======== Records for the exercise ========

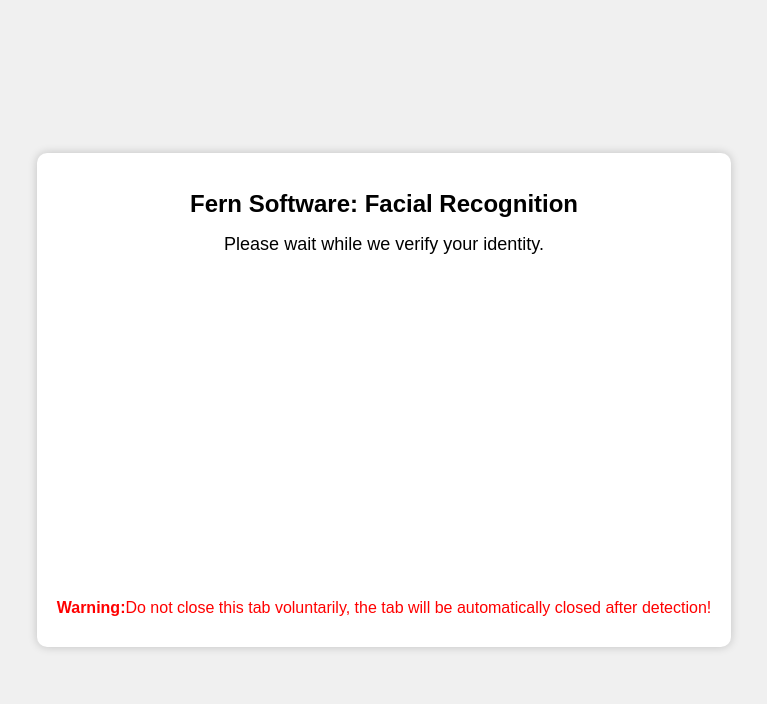
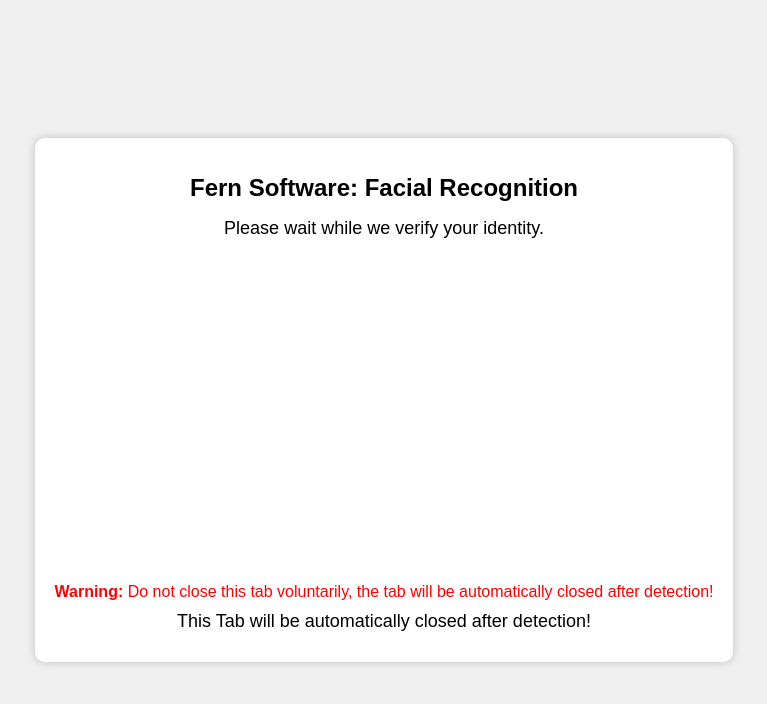
Before and after one commit to Suriyanad/facrecognition, a plain HTML site: page index.html in a window 1280 px wide. Shown: the whole page, without its empty margins (256-1023 px from the left). Drawn offline with Linux system fonts and the light colour scheme; no server answers.

Commit message:
spacing update

```diff
--- a/index.html
+++ b/index.html
@@ -17,7 +17,8 @@
     </div>
     <video id="video" width="600" height="450" autoplay muted></video>
     <canvas id="canvas-container"></canvas>
-    <p class="warning"> <b>Warning:</b>Do not close this tab voluntarily, the tab will be automatically closed after detection!</p>
+    <p class="warning"> <b>Warning: </b>Do not close this tab voluntarily, the tab will be automatically closed after detection!</p>
+    <p>This Tab will be automatically closed after detection!</p>
   </div>
 
 </body>
```
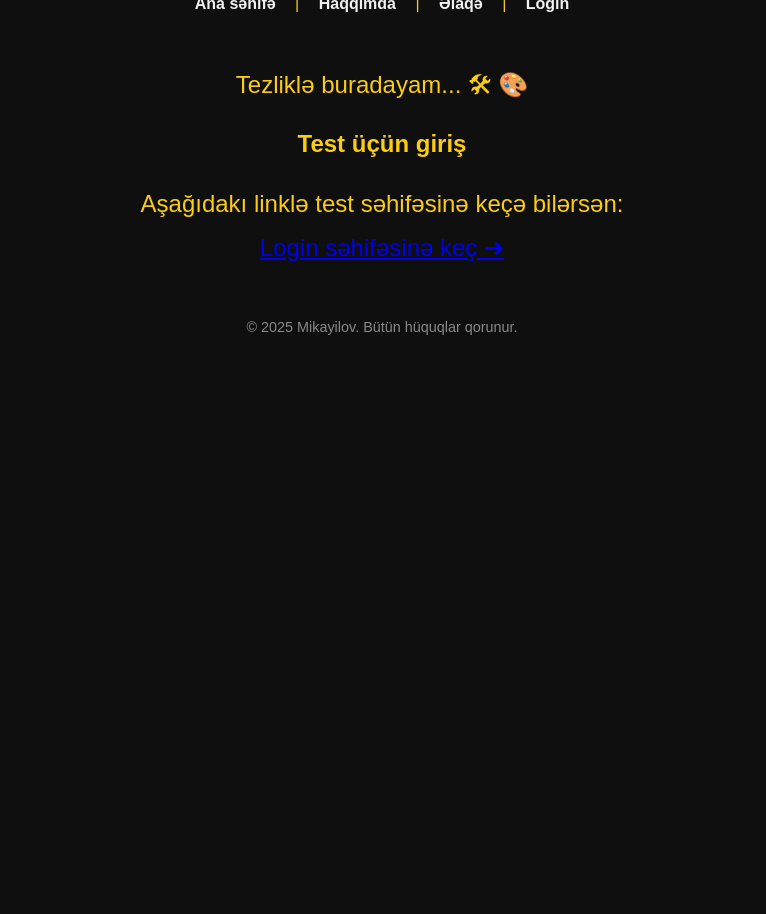
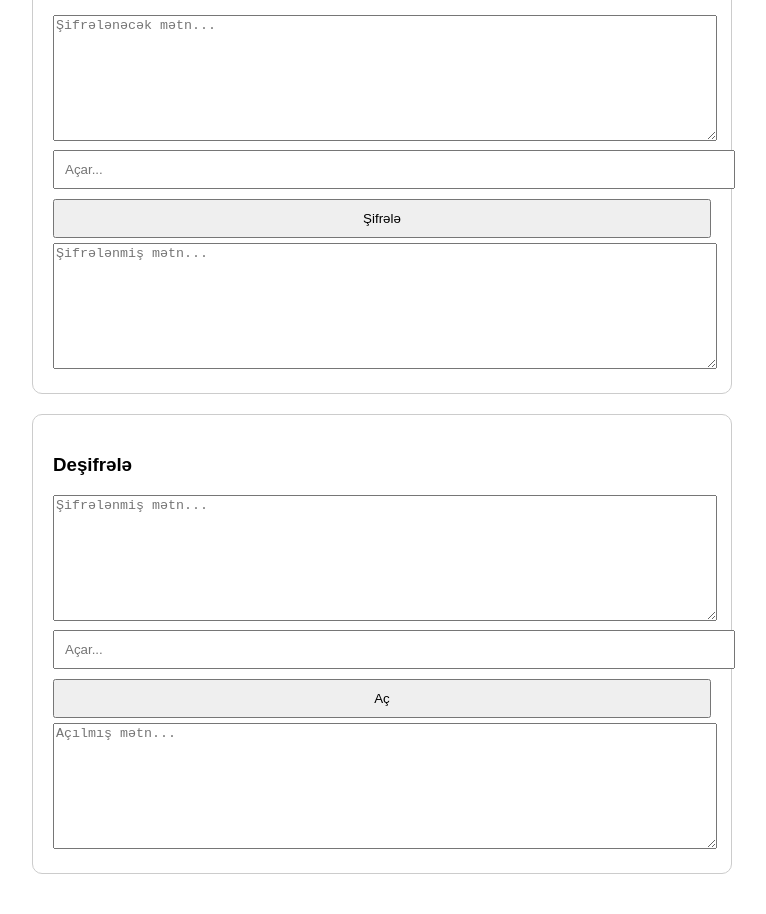
Before and after one commit to samirmikayilov833-eng/mikayilov.github.io, a plain HTML site: page index.html in a window 1280 px wide. Shown: the part 153-1067 px from the top of the page, without its empty margins (258-1024 px from the left). Before the commit the page ends 800 px from the top, so only its background shows below. Drawn offline with Linux system fonts and the light colour scheme.

Commit message:
Update index.html

```diff
--- a/index.html
+++ b/index.html
@@ -1,34 +1,96 @@
 <!DOCTYPE html>
-<html lang="az">
+<html lang="en">
 <head>
-  <meta charset="UTF-8">
-  <title>Mikayilov.site</title>
-  <link rel="stylesheet" href="css/style.css">
+<meta charset="UTF-8">
+<title>Mikayilov Crypto</title>
+<style>
+    body { font-family: Arial; max-width: 700px; margin: 40px auto; }
+    textarea { width: 100%; min-height: 120px; }
+    input, button { padding: 10px; margin: 5px 0; width: 100%; }
+    .box { border: 1px solid #ccc; padding: 20px; margin-bottom: 20px; border-radius: 10px; }
+</style>
 </head>
 <body>
-  <header>
-    <h1>⚡ Mikayilov.site hazırlanır</h1>
-    <nav>
-      <a href="index.html">Ana səhifə</a> |
-      <a href="about.html">Haqqımda</a> |
-      <a href="contact.html">Əlaqə</a> |
-      <a href="login.html">Login</a>
-    </nav>
-  </header>
-  <main>
-    <p>Tezliklə buradayam... 🛠 🎨</p>
 
-    <section class="login-section">
-      <h2>Test üçün giriş</h2>
-      <p>
-        Aşağıdakı linklə test səhifəsinə keçə bilərsən:
-        <br>
-        <a class="login-button" href="login.html">Login səhifəsinə keç ➜</a>
-      </p>
-    </section>
-  </main>
-  <footer>
-    © 2025 Mikayilov. Bütün hüquqlar qorunur.
-  </footer>
+<h2>🔐 Mikayilov Crypto – Şifrələ / Açarla Aç</h2>
+
+<div class="box">
+    <h3>Şifrələ</h3>
+    <textarea id="plain" placeholder="Şifrələnəcək mətn..."></textarea>
+    <input id="key1" type="password" placeholder="Açar...">
+    <button onclick="encrypt()">Şifrələ</button>
+    <textarea id="cipher" placeholder="Şifrələnmiş mətn..." readonly></textarea>
+</div>
+
+<div class="box">
+    <h3>Deşifrələ</h3>
+    <textarea id="cipher2" placeholder="Şifrələnmiş mətn..."></textarea>
+    <input id="key2" type="password" placeholder="Açar...">
+    <button onclick="decrypt()">Aç</button>
+    <textarea id="plain2" placeholder="Açılmış mətn..." readonly></textarea>
+</div>
+
+<script>
+async function getKey(password) {
+    const enc = new TextEncoder();
+    const keyMaterial = await crypto.subtle.importKey(
+        "raw", enc.encode(password), {name: "PBKDF2"}, false, ["deriveKey"]
+    );
+    return crypto.subtle.deriveKey(
+        {
+            name: "PBKDF2",
+            salt: enc.encode("mikayilov-salt"),
+            iterations: 500000,
+            hash: "SHA-256"
+        },
+        keyMaterial,
+        { name: "AES-GCM", length: 256},
+        false,
+        ["encrypt", "decrypt"]
+    );
+}
+
+async function encrypt() {
+    const text = document.getElementById("plain").value;
+    const password = document.getElementById("key1").value;
+
+    const key = await getKey(password);
+    const iv = crypto.getRandomValues(new Uint8Array(12));
+
+    const enc = new TextEncoder();
+    const encrypted = await crypto.subtle.encrypt(
+        { name: "AES-GCM", iv },
+        key,
+        enc.encode(text)
+    );
+
+    const data = new Uint8Array([...iv, ...new Uint8Array(encrypted)]);
+    document.getElementById("cipher").value = btoa(String.fromCharCode(...data));
+}
+
+async function decrypt() {
+    try {
+        const encryptedBase64 = document.getElementById("cipher2").value;
+        const password = document.getElementById("key2").value;
+
+        const data = Uint8Array.from(atob(encryptedBase64), c => c.charCodeAt(0));
+        const iv = data.slice(0, 12);
+        const ciphertext = data.slice(12);
+
+        const key = await getKey(password);
+        const decrypted = await crypto.subtle.decrypt(
+            { name: "AES-GCM", iv },
+            key,
+            ciphertext
+        );
+
+        const dec = new TextDecoder();
+        document.getElementById("plain2").value = dec.decode(decrypted);
+    } catch (e) {
+        document.getElementById("plain2").value = "❌ Açar səhvdir və ya məlumat zədəlidir.";
+    }
+}
+</script>
+
 </body>
 </html>
```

========

What you need to do =
Every line of the material should be repeated precisely; pictures are to be excluded.

Result of this task =
Before and after one commit to Suriyanad/facrecognition, a plain HTML site: page index.html in a window 1280 px wide. Shown: the whole page, without its empty margins (256-1023 px from the left). Drawn offline with Linux system fonts and the light colour scheme; no server answers.

Commit message:
spacing update

```diff
--- a/index.html
+++ b/index.html
@@ -17,7 +17,8 @@
     </div>
     <video id="video" width="600" height="450" autoplay muted></video>
     <canvas id="canvas-container"></canvas>
-    <p class="warning"> <b>Warning:</b>Do not close this tab voluntarily, the tab will be automatically closed after detection!</p>
+    <p class="warning"> <b>Warning: </b>Do not close this tab voluntarily, the tab will be automatically closed after detection!</p>
+    <p>This Tab will be automatically closed after detection!</p>
   </div>
 
 </body>
```
Before and after one commit to samirmikayilov833-eng/mikayilov.github.io, a plain HTML site: page index.html in a window 1280 px wide. Shown: the part 153-1067 px from the top of the page, without its empty margins (258-1024 px from the left). Before the commit the page ends 800 px from the top, so only its background shows below. Drawn offline with Linux system fonts and the light colour scheme.

Commit message:
Update index.html

```diff
--- a/index.html
+++ b/index.html
@@ -1,34 +1,96 @@
 <!DOCTYPE html>
-<html lang="az">
+<html lang="en">
 <head>
-  <meta charset="UTF-8">
-  <title>Mikayilov.site</title>
-  <link rel="stylesheet" href="css/style.css">
+<meta charset="UTF-8">
+<title>Mikayilov Crypto</title>
+<style>
+    body { font-family: Arial; max-width: 700px; margin: 40px auto; }
+    textarea { width: 100%; min-height: 120px; }
+    input, button { padding: 10px; margin: 5px 0; width: 100%; }
+    .box { border: 1px solid #ccc; padding: 20px; margin-bottom: 20px; border-radius: 10px; }
+</style>
 </head>
 <body>
-  <header>
-    <h1>⚡ Mikayilov.site hazırlanır</h1>
-    <nav>
-      <a href="index.html">Ana səhifə</a> |
-      <a href="about.html">Haqqımda</a> |
-      <a href="contact.html">Əlaqə</a> |
-      <a href="login.html">Login</a>
-    </nav>
-  </header>
-  <main>
-    <p>Tezliklə buradayam... 🛠 🎨</p>
 
-    <section class="login-section">
-      <h2>Test üçün giriş</h2>
-      <p>
-        Aşağıdakı linklə test səhifəsinə keçə bilərsən:
-        <br>
-        <a class="login-button" href="login.html">Login səhifəsinə keç ➜</a>
-      </p>
-    </section>
-  </main>
-  <footer>
-    © 2025 Mikayilov. Bütün hüquqlar qorunur.
-  </footer>
+<h2>🔐 Mikayilov Crypto – Şifrələ / Açarla Aç</h2>
+
+<div class="box">
+    <h3>Şifrələ</h3>
+    <textarea id="plain" placeholder="Şifrələnəcək mətn..."></textarea>
+    <input id="key1" type="password" placeholder="Açar...">
+    <button onclick="encrypt()">Şifrələ</button>
+    <textarea id="cipher" placeholder="Şifrələnmiş mətn..." readonly></textarea>
+</div>
+
+<div class="box">
+    <h3>Deşifrələ</h3>
+    <textarea id="cipher2" placeholder="Şifrələnmiş mətn..."></textarea>
+    <input id="key2" type="password" placeholder="Açar...">
+    <button onclick="decrypt()">Aç</button>
+    <textarea id="plain2" placeholder="Açılmış mətn..." readonly></textarea>
+</div>
+
+<script>
+async function getKey(password) {
+    const enc = new TextEncoder();
+    const keyMaterial = await crypto.subtle.importKey(
+        "raw", enc.encode(password), {name: "PBKDF2"}, false, ["deriveKey"]
+    );
+    return crypto.subtle.deriveKey(
+        {
+            name: "PBKDF2",
+            salt: enc.encode("mikayilov-salt"),
+            iterations: 500000,
+            hash: "SHA-256"
+        },
+        keyMaterial,
+        { name: "AES-GCM", length: 256},
+        false,
+        ["encrypt", "decrypt"]
+    );
+}
+
+async function encrypt() {
+    const text = document.getElementById("plain").value;
+    const password = document.getElementById("key1").value;
+
+    const key = await getKey(password);
+    const iv = crypto.getRandomValues(new Uint8Array(12));
+
+    const enc = new TextEncoder();
+    const encrypted = await crypto.subtle.encrypt(
+        { name: "AES-GCM", iv },
+        key,
+        enc.encode(text)
+    );
+
+    const data = new Uint8Array([...iv, ...new Uint8Array(encrypted)]);
+    document.getElementById("cipher").value = btoa(String.fromCharCode(...data));
+}
+
+async function decrypt() {
+    try {
+        const encryptedBase64 = document.getElementById("cipher2").value;
+        const password = document.getElementById("key2").value;
+
+        const data = Uint8Array.from(atob(encryptedBase64), c => c.charCodeAt(0));
+        const iv = data.slice(0, 12);
+        const ciphertext = data.slice(12);
+
+        const key = await getKey(password);
+        const decrypted = await crypto.subtle.decrypt(
+            { name: "AES-GCM", iv },
+            key,
+            ciphertext
+        );
+
+        const dec = new TextDecoder();
+        document.getElementById("plain2").value = dec.decode(decrypted);
+    } catch (e) {
+        document.getElementById("plain2").value = "❌ Açar səhvdir və ya məlumat zədəlidir.";
+    }
+}
+</script>
+
 </body>
 </html>
```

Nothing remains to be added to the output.